Father Guido Sarducci – the character played by comedian Don Novello on Saturday Night Live in the 1970s – got some of his biggest laughs with a plan for a Five Minute University. Five years after they leave college, Sarducci noted, most graduates can only remember about five minutes’ worth of all the facts they crammed into their crania to pass exams, so why not cut to the chase? [RR – see the hilarious clip at: [ https://www.youtube.com/watch?v=kO8x8eoU3L4]. This riff on higher education still makes Steven Yalisove chuckle, but he knows it contains a measure of truth. A professor of materials science engineering at the University of Michigan, Yalisove, 59, is out to change classroom teaching. He has designed a regimen to help students learn, comprehend, and retain functional knowledge, instead of memorizing quickly forgotten facts. He has mostly eliminated lectures, relying on peer instruction and allowing students to learn from failures, and has all but ditched traditional exams. “Exams are a terrible way to see if someone has learned anything,” he sniffs.

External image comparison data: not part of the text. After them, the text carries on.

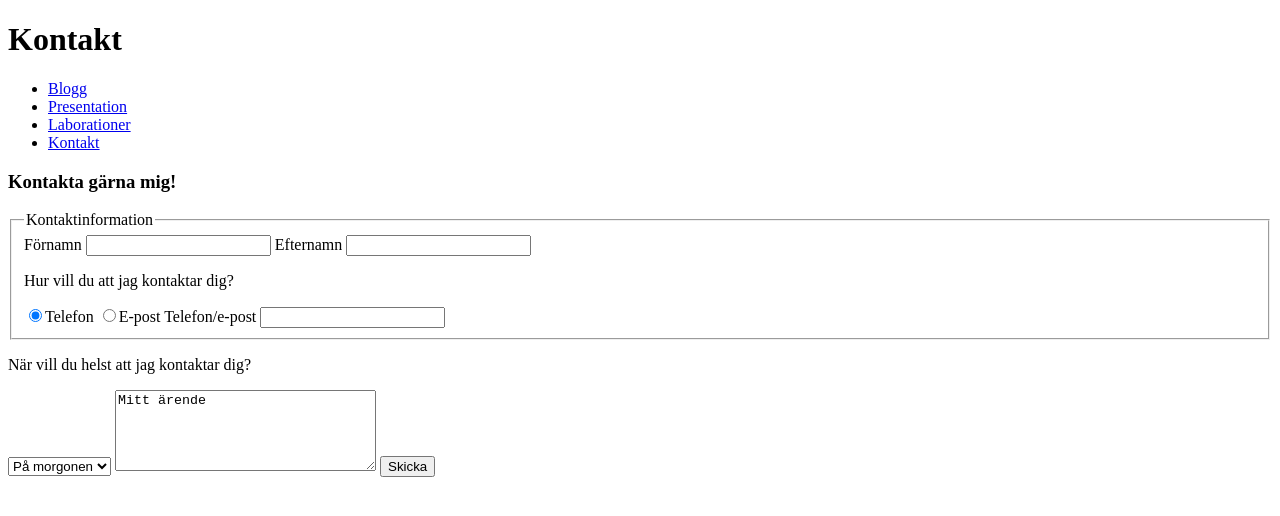
Repository: js223kz/1ik415-laborationer
Page: Pages/contact.html
The author's editor kept a record of every edit. The page is drawn from the files as they stood at one moment, then again after the next edit.
The browser window is 1280 px wide. The pictures show the whole page.

Above is the page before.

After the next edit:
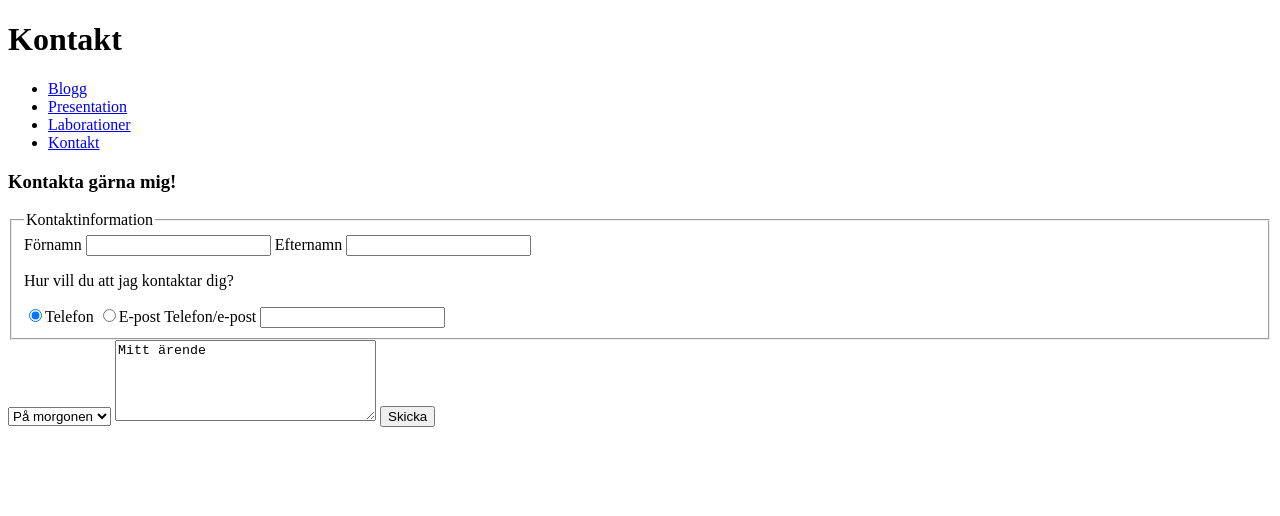
The edit:
--- a/Pages/contact.html
+++ b/Pages/contact.html
@@ -40,12 +40,11 @@
 
                     <label for="contactinfo">Telefon/e-post</label>
                     <input type="text" id="contactinfo" name="contactinfo"/>
-
                 </fieldset>
 
 
 
-                    <p>När vill du helst att jag kontaktar dig?</p>
+
                     <select name="when" id="when">
                         <option checked>På morgonen</option>
                         <option>Efter lunch</option>
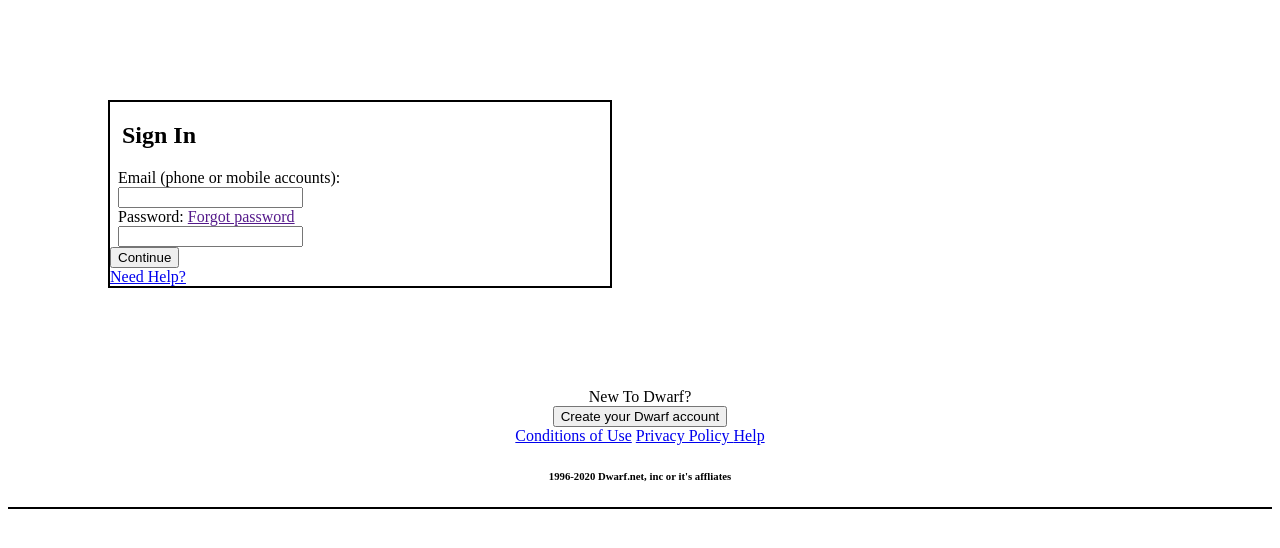
Repository: brittmarie333/replica
Page: index.html
The author's editor kept a copy of each file at every save. The page is drawn from the files as they stood at one save, then again after a run of saves.
The browser window is 1280 px wide. The pictures show the whole page.

Above is the page before, as saved 2024-05-27 12:47:02.

### index.html
<!DOCTYPE html>
<html lang="en">
<head>
    <meta charset="UTF-8">
    <meta name="viewport" content="width=device-width, initial-scale=1.0">
    <link rel="stylesheet" href="index.css">
    <title>Log In</title>
</head>
<body>

    <form action="/data.php">
        <h2>&ensp;Sign In</h2>
        <label for="username">&ensp;Email (phone or mobile accounts):</label><br>
        &ensp;<input type="text" id="fname" name="fname"><br>
        <label for="pword">&ensp;Password: </label> <text align="right"><a href="">Forgot password</a></text><br>
        &ensp;<input type="text" id="lname" name="lname" ><br>
        <button>Continue</button>
        <br>
        <a href="http">Need Help?</a>
      </form>




      New To Dwarf?
      <br>
      <button id="create">Create your Dwarf account</button>
      <br>
      <a href="http"> Conditions of Use</a>
      <a href="http"> Privacy Policy </a>
      <a href="http"> Help </a>
      <br>

      <h6> 1996-2020 Dwarf.net, inc or it's affliates</h6>


</body>
</html>

### index.css
h2  {
    text-align: left;
}

body {
    text-align: center;
    border-bottom: 2px solid black;
}
form{
    text-align: left;
    border: 2px solid;
    border color: light grey;
    margin: 100px;
    width: 500px;

}
button{


}

After the next 3 saves:
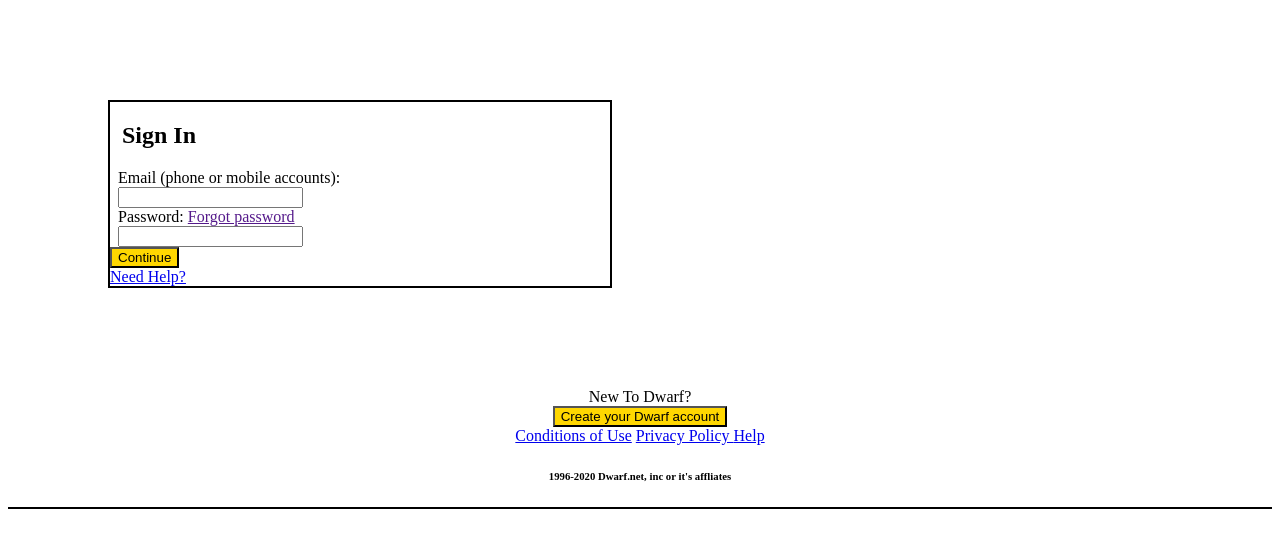
The 3 saves are shown as one change because they came seconds apart.
The last was saved 8 s later.
--- a/index.css
+++ b/index.css
@@ -15,6 +15,6 @@
 
 }
 button{
-
+    background-color:gold
 
 }

After the save that followed:
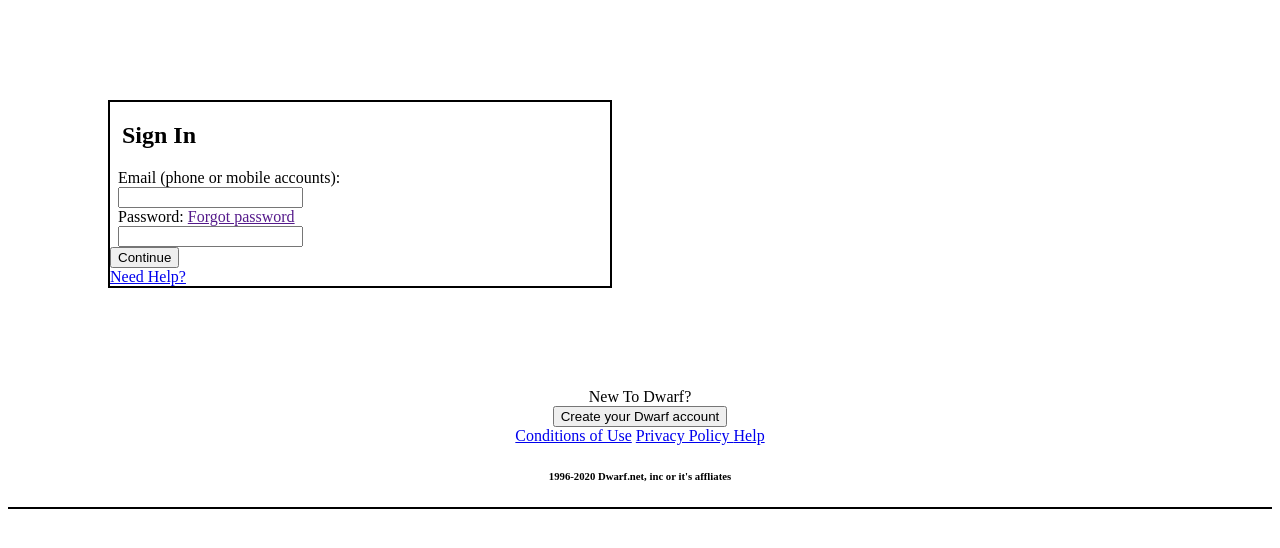
Saved 11 s later.
--- a/index.css
+++ b/index.css
@@ -15,6 +15,6 @@
 
 }
 button{
-    background-color:gold
+    bu
 
 }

Writing useful comments on students’ work can be a fine art. And for instructors who put a lot of effort into crafting a critique, there’s always a substantial risk students will skip the written feedback and go right to the grade.
When Michael Henderson is grading his students’ final assignments, he likes to skip the written comments for them. Instead of a red pen, Mr. Henderson, a senior lecturer in education at Monash University, in Australia, takes out a video camera. He records a five-minute, unscripted critique for each student. He doesn’t bother editing the videos, even if he says “um” a lot or has to rephrase a sentence or two.